FCCLA — Family, Career and Community Leaders of America — is a national career and technical organization for students in high school family and consumer sciences education. S-C teacher Amy Smith, who sponsors the group along with fellow FACS instructor Marina Scheiner, said the goal of the group is to teach “leadership in families, the community and careers.”
She said FCCLA is “a group for students without a niche” that offers opportunities to identify and help expand community outreach efforts.
During FCCLA Week, which ran Feb. 10-15, S-C’s members received nearly 140 pairs of new and used shoes to be donated to the Soles4Souls program, which collects shoes and ships them to “victims of abject suffering,” according to its website (soles4souls.org).
MacKenzie Walker, a junior and member of FCCLA, said the S-C group is still accepting shoe donations, but there is a need for at least $180 to ship the shoes they already have to a Soles4Souls collection site. Anyone who wants to donate shoes to the cause is asked to include $2 to cover shipping costs; donations can be dropped off at the high school, 2010 Tiger Pride Blvd.
Brianna Studt, also a junior and member of FCCLA, said the shoe drive went over well at the high school.
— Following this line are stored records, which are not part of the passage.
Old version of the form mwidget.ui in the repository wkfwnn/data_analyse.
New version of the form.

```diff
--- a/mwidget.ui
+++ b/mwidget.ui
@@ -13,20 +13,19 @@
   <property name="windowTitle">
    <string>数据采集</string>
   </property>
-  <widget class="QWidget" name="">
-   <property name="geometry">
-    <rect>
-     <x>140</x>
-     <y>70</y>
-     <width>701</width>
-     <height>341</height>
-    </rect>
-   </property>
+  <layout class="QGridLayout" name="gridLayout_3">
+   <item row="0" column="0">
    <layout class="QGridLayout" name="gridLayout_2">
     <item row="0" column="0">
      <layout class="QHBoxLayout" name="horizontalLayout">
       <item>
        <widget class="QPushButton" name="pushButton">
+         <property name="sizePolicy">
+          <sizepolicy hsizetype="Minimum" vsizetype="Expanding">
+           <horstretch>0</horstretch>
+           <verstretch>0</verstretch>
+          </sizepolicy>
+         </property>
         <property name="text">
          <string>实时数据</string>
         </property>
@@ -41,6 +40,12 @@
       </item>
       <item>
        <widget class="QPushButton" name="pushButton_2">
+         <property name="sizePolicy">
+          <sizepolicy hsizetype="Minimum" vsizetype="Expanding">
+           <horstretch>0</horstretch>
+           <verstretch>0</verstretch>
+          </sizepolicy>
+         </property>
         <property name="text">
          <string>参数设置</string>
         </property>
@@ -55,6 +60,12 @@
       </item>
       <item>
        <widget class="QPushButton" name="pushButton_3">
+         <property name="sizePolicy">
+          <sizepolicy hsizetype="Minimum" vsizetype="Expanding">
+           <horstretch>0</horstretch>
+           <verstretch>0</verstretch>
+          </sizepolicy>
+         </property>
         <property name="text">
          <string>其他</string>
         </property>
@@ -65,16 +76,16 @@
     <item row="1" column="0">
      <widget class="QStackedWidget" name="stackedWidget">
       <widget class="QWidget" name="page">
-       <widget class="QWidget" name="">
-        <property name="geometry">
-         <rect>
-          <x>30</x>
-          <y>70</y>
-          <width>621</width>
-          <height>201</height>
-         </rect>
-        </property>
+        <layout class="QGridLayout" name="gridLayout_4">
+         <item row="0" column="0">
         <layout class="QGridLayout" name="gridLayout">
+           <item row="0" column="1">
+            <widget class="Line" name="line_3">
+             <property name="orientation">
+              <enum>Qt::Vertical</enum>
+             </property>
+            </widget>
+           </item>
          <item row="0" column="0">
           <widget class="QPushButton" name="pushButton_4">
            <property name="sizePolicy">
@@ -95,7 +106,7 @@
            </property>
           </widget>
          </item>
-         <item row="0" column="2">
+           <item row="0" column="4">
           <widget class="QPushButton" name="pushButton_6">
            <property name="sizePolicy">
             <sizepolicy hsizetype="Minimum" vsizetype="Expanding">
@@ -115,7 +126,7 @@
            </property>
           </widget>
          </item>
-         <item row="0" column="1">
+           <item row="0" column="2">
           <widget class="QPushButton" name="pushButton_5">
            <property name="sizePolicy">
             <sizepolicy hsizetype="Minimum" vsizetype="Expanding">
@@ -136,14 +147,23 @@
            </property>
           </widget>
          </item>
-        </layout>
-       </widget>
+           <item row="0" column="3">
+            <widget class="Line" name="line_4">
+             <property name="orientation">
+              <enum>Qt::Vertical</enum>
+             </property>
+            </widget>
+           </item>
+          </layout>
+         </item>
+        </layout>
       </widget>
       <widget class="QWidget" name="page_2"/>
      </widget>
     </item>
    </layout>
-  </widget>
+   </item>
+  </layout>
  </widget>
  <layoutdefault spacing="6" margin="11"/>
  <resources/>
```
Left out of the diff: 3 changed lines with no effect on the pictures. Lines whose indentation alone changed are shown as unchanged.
Some students purchased new shoes to donate, and upon hearing about the outreach effort, one student took off the month-old shoes he was wearing, donated them and left school in his stocking feet.
Smith said FCCLA teaches students “the multiple roles of family member, wage earner and community leader,” and that members develop life skills including character development, creative and critical thinking and interpersonal communication. Students also get a change to compete in STAR (Students Taking Action with Recognition) Events, which test chapters’ and individuals’ leadership skills and career preparedness.
Sophomore Ariana Castillo said the Soles4Souls collections make her feel good because “we can do something so simple to change someone’s life.”
Studt said she “always likes helping people” and admires how the FCCLA effort shows how something donors may see as a small thing means so much more to the recipient.